(PROBLEM TO SOLVE): After finding the line containing "if (totalPage > lastPage &&" below, please output that line and each following one through the line containing "import java.util.Map;", exactly as written.

(DATA FOR PROCESSING):

=-=-=-=-=

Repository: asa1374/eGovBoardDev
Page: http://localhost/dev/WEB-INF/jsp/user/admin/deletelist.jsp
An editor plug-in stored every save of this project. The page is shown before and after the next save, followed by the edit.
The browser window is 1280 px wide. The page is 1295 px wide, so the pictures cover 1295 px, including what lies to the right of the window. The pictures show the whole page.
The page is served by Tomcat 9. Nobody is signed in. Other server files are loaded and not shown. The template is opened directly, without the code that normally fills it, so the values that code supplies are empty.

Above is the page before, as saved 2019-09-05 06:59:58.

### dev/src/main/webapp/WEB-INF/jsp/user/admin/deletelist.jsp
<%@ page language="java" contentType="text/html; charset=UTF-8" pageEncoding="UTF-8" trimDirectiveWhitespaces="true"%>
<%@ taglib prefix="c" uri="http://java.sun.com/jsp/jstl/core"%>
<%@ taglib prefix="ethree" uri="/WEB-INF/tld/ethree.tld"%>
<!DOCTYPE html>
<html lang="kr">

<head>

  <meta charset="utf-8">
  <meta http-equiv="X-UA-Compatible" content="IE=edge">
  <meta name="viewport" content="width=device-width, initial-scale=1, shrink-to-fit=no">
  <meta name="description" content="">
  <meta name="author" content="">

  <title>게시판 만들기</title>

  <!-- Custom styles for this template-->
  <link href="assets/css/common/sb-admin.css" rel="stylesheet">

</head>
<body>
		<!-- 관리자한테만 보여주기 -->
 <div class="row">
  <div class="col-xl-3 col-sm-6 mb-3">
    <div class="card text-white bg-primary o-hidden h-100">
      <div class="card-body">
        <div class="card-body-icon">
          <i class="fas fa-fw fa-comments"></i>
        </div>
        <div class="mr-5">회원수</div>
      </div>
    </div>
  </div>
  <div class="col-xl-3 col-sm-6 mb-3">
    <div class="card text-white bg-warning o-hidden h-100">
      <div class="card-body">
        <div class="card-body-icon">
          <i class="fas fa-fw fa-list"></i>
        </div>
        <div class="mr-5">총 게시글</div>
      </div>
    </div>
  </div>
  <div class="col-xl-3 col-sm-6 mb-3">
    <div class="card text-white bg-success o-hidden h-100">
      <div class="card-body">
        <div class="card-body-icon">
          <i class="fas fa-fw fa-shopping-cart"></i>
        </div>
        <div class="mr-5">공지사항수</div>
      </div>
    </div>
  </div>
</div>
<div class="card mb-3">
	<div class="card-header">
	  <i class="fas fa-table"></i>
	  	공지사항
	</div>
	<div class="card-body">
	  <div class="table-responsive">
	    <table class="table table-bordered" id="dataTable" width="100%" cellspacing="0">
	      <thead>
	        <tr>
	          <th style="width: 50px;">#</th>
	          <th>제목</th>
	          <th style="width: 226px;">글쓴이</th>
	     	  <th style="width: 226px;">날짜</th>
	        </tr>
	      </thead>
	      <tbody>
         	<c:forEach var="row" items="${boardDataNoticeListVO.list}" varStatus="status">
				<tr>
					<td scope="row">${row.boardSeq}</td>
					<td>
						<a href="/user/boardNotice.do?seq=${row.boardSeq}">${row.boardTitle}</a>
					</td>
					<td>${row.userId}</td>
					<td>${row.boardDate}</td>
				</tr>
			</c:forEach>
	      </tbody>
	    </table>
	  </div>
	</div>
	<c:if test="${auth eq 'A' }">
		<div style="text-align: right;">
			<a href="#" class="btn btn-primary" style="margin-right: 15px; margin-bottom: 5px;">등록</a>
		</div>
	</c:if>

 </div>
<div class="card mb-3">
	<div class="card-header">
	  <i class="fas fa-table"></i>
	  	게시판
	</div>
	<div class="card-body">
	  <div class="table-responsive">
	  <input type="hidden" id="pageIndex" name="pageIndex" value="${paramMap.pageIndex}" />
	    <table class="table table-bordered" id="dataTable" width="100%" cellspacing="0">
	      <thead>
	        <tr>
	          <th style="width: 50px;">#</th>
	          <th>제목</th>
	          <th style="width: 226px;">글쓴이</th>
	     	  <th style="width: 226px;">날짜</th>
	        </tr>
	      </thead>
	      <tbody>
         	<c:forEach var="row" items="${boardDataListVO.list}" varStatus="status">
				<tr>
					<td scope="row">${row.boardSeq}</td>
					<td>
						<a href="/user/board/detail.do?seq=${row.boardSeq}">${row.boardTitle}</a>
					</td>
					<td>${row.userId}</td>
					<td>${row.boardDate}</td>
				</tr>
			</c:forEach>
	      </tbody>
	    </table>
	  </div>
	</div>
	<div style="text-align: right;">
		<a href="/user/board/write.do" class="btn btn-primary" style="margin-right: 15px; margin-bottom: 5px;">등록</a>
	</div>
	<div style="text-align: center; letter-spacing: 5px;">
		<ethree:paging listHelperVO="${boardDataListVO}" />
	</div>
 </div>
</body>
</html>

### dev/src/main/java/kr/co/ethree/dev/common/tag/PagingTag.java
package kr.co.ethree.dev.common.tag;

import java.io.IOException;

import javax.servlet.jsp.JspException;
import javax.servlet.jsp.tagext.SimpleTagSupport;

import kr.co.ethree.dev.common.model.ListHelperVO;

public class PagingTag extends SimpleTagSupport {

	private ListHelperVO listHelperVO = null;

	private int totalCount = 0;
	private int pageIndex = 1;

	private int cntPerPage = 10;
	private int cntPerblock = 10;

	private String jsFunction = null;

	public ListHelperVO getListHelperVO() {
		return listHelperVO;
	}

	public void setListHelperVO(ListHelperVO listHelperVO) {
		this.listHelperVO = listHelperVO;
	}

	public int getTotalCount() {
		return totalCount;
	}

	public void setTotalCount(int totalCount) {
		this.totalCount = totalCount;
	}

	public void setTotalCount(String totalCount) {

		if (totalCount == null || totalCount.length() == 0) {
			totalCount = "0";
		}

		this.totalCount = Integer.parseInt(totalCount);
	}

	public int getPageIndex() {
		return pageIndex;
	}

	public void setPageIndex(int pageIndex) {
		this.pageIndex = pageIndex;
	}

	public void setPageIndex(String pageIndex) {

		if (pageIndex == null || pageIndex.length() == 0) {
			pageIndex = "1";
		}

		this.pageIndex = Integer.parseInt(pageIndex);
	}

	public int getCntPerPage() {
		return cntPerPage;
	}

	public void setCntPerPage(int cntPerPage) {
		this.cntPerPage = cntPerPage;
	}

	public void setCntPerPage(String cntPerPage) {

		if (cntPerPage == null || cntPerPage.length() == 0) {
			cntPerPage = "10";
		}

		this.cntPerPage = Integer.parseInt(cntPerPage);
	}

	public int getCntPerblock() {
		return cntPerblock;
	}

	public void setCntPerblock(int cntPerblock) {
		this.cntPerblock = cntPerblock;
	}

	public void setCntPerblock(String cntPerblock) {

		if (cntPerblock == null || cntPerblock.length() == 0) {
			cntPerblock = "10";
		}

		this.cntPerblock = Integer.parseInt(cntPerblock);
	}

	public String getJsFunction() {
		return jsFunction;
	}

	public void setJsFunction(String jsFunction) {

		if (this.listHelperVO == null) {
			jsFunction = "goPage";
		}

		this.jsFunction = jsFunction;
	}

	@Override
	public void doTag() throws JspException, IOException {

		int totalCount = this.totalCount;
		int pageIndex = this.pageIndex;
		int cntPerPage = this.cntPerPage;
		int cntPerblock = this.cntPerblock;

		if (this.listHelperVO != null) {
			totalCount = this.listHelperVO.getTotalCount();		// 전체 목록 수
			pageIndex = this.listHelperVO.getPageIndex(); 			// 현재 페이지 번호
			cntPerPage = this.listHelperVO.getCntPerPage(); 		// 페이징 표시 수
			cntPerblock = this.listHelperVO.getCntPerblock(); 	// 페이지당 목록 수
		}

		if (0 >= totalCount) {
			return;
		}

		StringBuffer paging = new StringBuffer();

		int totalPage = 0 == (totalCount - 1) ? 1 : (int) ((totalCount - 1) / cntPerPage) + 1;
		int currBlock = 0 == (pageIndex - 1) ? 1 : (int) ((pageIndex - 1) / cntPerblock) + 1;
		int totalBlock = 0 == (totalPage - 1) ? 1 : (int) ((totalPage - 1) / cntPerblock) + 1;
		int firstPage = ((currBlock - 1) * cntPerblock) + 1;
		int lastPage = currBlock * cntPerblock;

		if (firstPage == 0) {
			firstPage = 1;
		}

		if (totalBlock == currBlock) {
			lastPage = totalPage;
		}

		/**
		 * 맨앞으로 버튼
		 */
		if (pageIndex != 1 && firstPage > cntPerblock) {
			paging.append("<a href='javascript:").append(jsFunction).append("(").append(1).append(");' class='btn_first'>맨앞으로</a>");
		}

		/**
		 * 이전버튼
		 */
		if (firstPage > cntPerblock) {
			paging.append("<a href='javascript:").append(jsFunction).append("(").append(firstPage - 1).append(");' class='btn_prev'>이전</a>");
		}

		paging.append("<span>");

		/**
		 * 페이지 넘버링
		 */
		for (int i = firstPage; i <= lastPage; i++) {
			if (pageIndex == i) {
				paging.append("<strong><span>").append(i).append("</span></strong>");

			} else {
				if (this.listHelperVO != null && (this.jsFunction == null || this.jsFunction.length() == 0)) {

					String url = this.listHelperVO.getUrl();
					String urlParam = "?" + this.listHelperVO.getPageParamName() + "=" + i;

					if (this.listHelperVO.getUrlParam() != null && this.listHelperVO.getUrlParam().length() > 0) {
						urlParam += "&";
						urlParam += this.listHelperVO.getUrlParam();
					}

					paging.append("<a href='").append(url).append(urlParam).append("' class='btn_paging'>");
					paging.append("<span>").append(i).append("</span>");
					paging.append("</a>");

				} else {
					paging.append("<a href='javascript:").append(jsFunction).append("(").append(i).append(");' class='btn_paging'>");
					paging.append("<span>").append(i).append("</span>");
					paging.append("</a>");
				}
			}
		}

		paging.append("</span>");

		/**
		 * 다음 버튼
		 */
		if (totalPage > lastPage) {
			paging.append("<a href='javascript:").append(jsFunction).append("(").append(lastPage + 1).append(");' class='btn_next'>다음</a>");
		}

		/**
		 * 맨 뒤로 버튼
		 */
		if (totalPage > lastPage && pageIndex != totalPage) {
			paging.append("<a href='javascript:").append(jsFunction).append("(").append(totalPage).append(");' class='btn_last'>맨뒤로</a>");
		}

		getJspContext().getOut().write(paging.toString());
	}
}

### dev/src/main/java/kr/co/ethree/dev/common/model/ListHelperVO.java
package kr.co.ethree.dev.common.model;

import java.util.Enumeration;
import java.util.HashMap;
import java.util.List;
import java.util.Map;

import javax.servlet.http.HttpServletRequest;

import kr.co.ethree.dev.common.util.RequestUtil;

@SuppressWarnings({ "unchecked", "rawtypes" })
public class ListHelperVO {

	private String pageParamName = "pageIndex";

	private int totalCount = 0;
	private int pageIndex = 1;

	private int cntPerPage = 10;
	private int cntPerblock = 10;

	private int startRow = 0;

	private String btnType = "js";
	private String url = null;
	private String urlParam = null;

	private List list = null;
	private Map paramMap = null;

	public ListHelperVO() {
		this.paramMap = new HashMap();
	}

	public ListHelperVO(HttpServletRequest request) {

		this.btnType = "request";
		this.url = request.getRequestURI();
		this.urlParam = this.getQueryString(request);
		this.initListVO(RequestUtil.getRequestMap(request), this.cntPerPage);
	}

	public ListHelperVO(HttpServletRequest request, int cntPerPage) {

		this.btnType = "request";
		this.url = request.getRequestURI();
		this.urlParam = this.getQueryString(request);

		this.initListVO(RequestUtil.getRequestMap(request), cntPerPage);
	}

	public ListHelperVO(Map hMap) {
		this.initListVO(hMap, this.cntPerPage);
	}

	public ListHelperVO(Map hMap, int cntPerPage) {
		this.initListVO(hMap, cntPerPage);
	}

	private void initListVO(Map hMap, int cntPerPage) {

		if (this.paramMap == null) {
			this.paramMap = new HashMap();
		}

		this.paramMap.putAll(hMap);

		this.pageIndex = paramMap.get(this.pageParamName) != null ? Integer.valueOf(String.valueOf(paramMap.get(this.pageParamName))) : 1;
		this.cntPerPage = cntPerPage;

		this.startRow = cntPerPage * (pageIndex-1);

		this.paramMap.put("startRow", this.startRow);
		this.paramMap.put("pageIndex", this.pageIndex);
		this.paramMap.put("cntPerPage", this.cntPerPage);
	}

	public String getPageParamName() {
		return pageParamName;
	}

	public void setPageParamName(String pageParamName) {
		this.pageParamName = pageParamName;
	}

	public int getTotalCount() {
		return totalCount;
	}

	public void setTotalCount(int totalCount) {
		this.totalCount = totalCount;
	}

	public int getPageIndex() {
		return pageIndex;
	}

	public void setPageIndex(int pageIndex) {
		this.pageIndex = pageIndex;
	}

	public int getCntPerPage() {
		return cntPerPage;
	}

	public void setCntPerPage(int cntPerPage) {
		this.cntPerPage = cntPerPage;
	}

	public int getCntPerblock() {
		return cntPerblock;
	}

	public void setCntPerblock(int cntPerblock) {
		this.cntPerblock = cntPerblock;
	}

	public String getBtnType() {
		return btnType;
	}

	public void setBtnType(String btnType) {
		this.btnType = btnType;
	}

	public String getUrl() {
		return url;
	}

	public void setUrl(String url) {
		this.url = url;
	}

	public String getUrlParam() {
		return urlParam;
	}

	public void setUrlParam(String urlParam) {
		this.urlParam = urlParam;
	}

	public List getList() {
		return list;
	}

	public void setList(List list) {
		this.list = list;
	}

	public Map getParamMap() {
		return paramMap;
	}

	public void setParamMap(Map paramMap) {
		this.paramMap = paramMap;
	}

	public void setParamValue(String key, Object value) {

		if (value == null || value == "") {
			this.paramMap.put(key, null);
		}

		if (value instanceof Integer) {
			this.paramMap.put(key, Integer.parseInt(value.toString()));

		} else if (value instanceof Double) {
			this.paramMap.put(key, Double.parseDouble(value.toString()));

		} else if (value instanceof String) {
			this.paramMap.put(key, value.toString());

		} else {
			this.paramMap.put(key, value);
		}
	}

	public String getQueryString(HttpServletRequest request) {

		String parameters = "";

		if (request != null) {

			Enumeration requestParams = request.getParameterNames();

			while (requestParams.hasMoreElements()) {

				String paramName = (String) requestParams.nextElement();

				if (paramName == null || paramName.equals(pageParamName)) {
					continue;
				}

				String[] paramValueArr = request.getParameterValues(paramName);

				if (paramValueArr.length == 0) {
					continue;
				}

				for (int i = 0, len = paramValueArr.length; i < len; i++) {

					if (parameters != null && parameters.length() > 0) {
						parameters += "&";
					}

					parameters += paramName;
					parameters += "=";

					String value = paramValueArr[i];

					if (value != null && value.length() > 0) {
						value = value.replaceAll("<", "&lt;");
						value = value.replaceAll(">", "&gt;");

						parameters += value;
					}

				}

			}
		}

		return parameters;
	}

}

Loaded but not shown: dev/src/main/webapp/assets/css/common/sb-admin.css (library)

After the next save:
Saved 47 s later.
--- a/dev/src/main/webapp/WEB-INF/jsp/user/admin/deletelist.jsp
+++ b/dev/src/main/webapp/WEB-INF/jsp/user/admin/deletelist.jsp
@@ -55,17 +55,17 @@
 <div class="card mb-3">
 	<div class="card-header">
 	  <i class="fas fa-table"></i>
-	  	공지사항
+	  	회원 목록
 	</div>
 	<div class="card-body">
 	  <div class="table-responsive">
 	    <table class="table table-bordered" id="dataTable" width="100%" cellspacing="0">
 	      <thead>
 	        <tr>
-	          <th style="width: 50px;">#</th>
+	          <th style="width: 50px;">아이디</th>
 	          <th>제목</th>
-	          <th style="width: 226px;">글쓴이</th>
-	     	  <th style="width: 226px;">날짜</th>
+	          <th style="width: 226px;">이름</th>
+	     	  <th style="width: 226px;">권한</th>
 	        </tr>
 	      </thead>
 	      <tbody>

=-=-=-=-=

(TASK OUTPUT):
		if (totalPage > lastPage && pageIndex != totalPage) {
			paging.append("<a href='javascript:").append(jsFunction).append("(").append(totalPage).append(");' class='btn_last'>맨뒤로</a>");
		}

		getJspContext().getOut().write(paging.toString());
	}
}

### dev/src/main/java/kr/co/ethree/dev/common/model/ListHelperVO.java
package kr.co.ethree.dev.common.model;

import java.util.Enumeration;
import java.util.HashMap;
import java.util.List;
import java.util.Map;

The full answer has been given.